The Save the Internet blog reports that Congress has dismissed Senator Ted Stevens' anti-net neutrality bill. The bill would have been one of many bills aimed at giving massive telecommunications corporations the ability to charge extra fees to guarantee that certain websites operate faster than others. That is, some sites might be excessively slow on purpose so the telecommunications corporations can lure you into using their similar web service - also, internet service providers would introduce restrictive, tiered data plans based on bandwidth usage.
The end of this Congress â€” and death of Sen. Ted Stevensâ€™ bad bill â€” gives us the chance to have a long overdue public conversation about what the future of the Internet should look like. This will not only include ensuring Net Neutrality, but making the Internet faster, more affordable and accessible.
Network Neutrality has been part of the Internet since its inception, ensuring that the service providers who control the â€œpipesâ€ donâ€™t interfere with content based on its ownership or source. â€œNet neutrality is just about fairness and a level playing field,â€ said Craig Newmark, founder of craigslist. â€œItâ€™s that simple.â€

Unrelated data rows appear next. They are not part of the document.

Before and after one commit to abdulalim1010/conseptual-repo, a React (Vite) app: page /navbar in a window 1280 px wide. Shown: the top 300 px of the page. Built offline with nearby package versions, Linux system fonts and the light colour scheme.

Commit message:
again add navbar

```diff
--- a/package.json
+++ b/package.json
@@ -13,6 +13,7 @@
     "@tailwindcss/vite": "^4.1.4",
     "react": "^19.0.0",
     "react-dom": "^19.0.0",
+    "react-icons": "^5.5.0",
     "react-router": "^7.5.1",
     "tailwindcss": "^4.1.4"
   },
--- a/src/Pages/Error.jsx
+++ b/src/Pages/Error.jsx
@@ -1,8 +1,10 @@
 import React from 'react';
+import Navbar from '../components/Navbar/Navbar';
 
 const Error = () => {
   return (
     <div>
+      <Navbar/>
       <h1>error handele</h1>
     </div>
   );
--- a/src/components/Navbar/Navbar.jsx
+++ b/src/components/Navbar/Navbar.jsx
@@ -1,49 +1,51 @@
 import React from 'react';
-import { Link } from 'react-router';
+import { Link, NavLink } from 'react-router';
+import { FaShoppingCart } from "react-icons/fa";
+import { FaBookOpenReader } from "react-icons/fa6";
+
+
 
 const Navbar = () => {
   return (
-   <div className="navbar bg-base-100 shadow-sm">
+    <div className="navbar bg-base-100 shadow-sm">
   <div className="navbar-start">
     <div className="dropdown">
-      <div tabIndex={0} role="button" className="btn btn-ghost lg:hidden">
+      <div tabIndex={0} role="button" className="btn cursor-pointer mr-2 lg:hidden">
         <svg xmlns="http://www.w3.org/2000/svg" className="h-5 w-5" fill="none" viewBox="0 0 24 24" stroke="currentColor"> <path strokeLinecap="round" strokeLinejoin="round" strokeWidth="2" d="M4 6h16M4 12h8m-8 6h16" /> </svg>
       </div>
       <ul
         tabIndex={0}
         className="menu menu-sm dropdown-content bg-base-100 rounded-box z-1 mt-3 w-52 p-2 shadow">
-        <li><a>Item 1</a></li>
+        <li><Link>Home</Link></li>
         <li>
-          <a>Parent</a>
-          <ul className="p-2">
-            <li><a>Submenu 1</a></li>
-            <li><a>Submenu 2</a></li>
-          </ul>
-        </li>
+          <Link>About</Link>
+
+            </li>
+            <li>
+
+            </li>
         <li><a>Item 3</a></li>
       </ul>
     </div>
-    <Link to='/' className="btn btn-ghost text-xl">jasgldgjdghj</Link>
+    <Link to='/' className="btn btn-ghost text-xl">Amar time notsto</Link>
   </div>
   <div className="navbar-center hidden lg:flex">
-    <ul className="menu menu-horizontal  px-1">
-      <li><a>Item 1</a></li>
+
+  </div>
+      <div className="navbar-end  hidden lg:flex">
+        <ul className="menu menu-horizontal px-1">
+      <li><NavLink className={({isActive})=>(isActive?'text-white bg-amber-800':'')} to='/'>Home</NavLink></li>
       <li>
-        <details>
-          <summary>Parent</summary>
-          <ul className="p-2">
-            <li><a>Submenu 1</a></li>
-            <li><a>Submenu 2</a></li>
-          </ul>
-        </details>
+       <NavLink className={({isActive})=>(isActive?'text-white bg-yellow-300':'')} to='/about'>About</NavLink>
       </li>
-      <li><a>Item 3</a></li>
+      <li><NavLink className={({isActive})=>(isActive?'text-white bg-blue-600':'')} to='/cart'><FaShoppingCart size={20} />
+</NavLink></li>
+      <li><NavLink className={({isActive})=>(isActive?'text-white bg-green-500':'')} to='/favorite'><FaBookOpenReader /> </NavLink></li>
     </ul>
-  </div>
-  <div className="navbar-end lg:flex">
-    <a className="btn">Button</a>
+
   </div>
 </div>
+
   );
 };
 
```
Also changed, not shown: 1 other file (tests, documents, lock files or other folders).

The Save the Internet coalition has collected more than 1.2 million signatures, including mine, for a petition supporting net neutrality. It's a complex issue that many senators are still undeclared about so the battle for net neutrality is far from being over. I feel the telecoms should play no role in how the internet matures, rather they should simply focus on sending uninhibited data packets to and fro servers as fast as they reliably can. What's your stance on net neutrality?